John Tortorella’s act appears to have run its course. The Rangers’ coach talks tough, has little use for media questions that he deems unworthy of his time, demands his players regularly disregard their personal safety by diving in front of 100 mph slap shots, and then throws said players under the bus by publicly ripping them.
What has it gotten him? Apparently, a humiliating exit from the Stanley Cup playoffs.
The Rangers are facing a sweep at the hands of the Bruins, and Tortorella could be staring at the end of his tumultuous six-year tenure in New York. It’s not solely that the Rangers are losing to the Bruins; it’s how they are waltzing into the off-season sunset. His team appears disinterested, disorganized and distracted. There was no sense of urgency in Tuesday’s Game 3 defeat. Worse, Tortorella made few adjustments to counter how the Bruins stymied New York’s fore-check or to repair his team’s insipid power play.
Tortorella’s press conferences are must-see TV, no doubt about that. Sometimes he’s candid and droll, hockey’s answer to Bill Parcells. At other times he goes all Bill Belichick on the media, offering pithy, cryptic responses that provide little enlightenment. Mainly, he views himself as the one in control, contemptuously dismissing inquiries with “Next question” or arrogantly, abruptly ending press conferences a minute or so after they begin.
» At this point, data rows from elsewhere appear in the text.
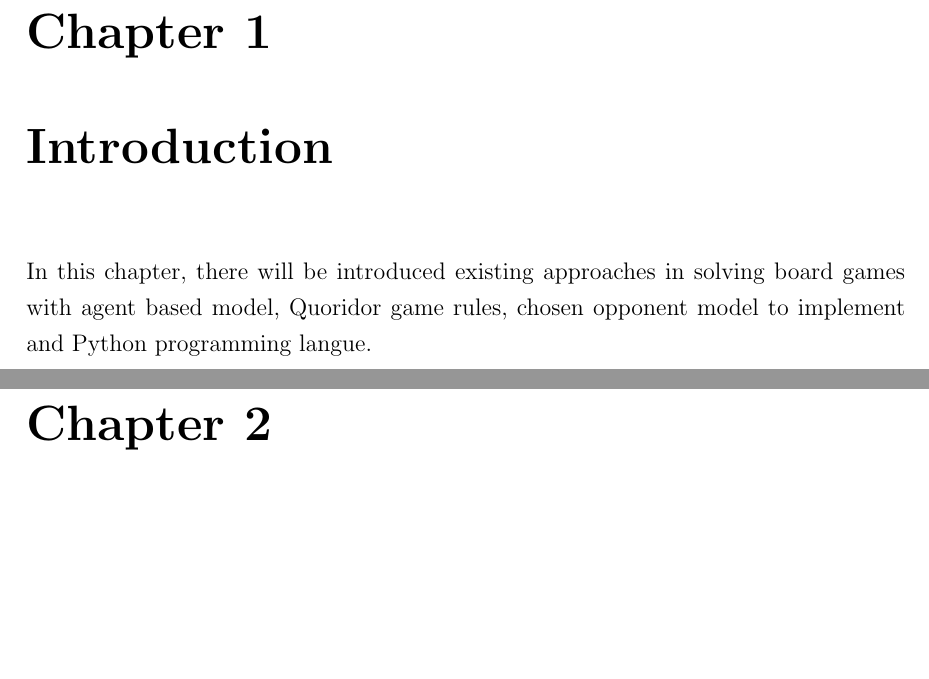
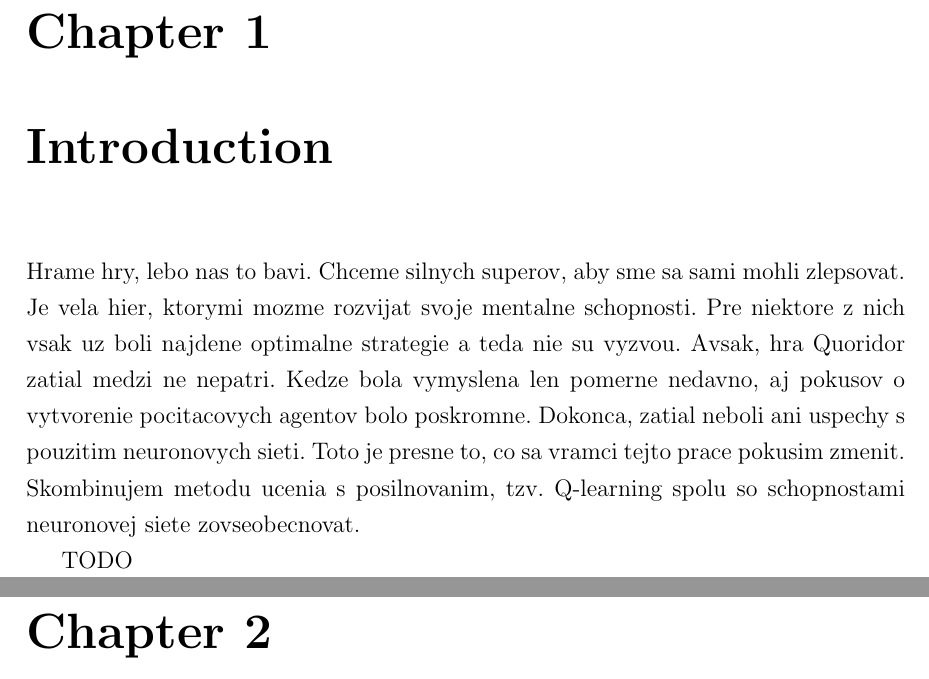
Before and after one commit to mrkvost/quoridor, a LaTeX thesis (thesis/document_src/main.tex, which reads thesis/document_src/01_introduction.tex): two parts of pages 7 and 8 of 16, joined at a grey line, cut so that both start at the same text, the shorter picture padded with empty space. Compiled offline with pdfLaTeX.

Commit message:
prepared points for introduction

```diff
--- a/thesis/document_src/01_introduction.tex
+++ b/thesis/document_src/01_introduction.tex
@@ -3,8 +3,21 @@
 % ~~~~~~~~~~~~~~~~~~~~~~~~~~~~~~~~~~~~~~~~~~~~~~~~~~~~~~~~~~~~~~~~~~~~~~~~~~~~~
 \chapter{Introduction}\label{chap:1}
   \lhead{Chapter 1. \emph{Introduction}}
-% TODO
-  In this chapter, there will be introduced existing approaches in solving
-board games with agent based model, Quoridor game rules, chosen opponent model
-to implement and Python programming langue.
-% TODO
+% 1. we play games because it is in our nature, it helps us to improve
+% 2. one such game helping us to improve is Quoridor with these rules
+% 3. there are many ways to solve games, such as QL or ANN
+% 4. no big success even with ANN
+% 5. i will try to implement ANN with QLNN
+
+Hrame hry, lebo nas to bavi. Chceme silnych superov, aby sme sa sami mohli
+zlepsovat. Je vela hier, ktorymi mozme rozvijat svoje mentalne schopnosti.
+Pre niektore z nich vsak uz boli najdene optimalne strategie a teda nie su
+vyzvou.
+Avsak, hra Quoridor zatial medzi ne nepatri. Kedze bola vymyslena len
+pomerne nedavno, aj pokusov o vytvorenie pocitacovych agentov bolo poskromne.
+Dokonca, zatial neboli ani uspechy s pouzitim neuronovych sieti.
+Toto je presne to, co sa vramci tejto prace pokusim zmenit. Skombinujem
+metodu ucenia s posilnovanim, tzv. Q-learning spolu so schopnostami neuronovej
+siete zovseobecnovat.
+
+TODO
```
That’s not to say he doesn’t occasionally have reason to be flippant. He provided a Hall-of-Fame response during the Rangers’ first-round series when a reporter requested that he “talk about . . . ” and Tortorella shot back, “Ask me a question.” Beautiful.
It all works when you win. That’s always the bottom line with any coach in any sport. Belichick can offer non-answers to reporters’ questions forever as long as the Patriots are playoff-bound every January. If Bobby Valentine had led the Red Sox to the World Series last fall, do you think anyone would have cared that he was an egomaniacal fruitcake?
But start losing and fans demand accountability and explanations. Owners, too.
If the Rangers are eliminated by the Bruins, Tortorella’s New York resume will read like this:
– First-round loss;
– Missed playoffs;
– First-round loss;
– Lost in conference finals;
– Second-round loss.
Not exactly compelling evidence to keep a coach who is constantly courting controversy.
Right now, Tortorella is losing, and he’s losing ugly. The Rangers are a mess, especially on the power play, and the coach is getting heat for failing to make changes. On NBC, analysts Mike Milbury and Pierre McGuire have taken turns ripping into Tortorella, both for the power play and his criticism of second line wing Carl Hagelin earlier in the series. Asked why Hagelin wasn’t seeing more time when the Rangers had the man advantage, Tortorella said “because he stinks on the power play.”
Milbury, who coached the Bruins to the Cup finals in 1990, didn’t much like that comment.
“I haven’t heard John Tortorella take responsibility for a power play that’s had (Rick) Nash, (Marian) Gaborik, (Brad) Richards, a whole host of good-looking defensemen, and can’t get anything done,” he said on NBC’s pregame show prior to Game 2. “I think it’s time for John Tortorella to take a look at how he’s coaching this thing.”
McGuire was equally disgusted.
“Throwing your player (Hagelin) under the bus at this time of year — no, I’m not buying it,” he said. “(The power play) has been a problem all season long. It’s the schematic that’s wrong. Not the players.”
Hagelin and his teammates have yet to verbally respond to Tortorella’s rip, but perhaps they’ve made their statement with their play on the ice. Coaches have lost teams for far less, and the Rangers appear weary of Tortorella’s methods.
It’s a shame, really, because he is entertaining, and I’d love to watch him in action over a seven-game series. I might not feel that way if I were covering the series and forced to attend his press conferences, ask questions and risk being the subject of one of his classic harangues. But from the safety of my couch, it’s amusing.
Right now, fewer and fewer people, and in particular Rangers’ fans, are finding anything humorous about Tortorella. Except perhaps, as a black comedy, his team’s glaring lack of fire.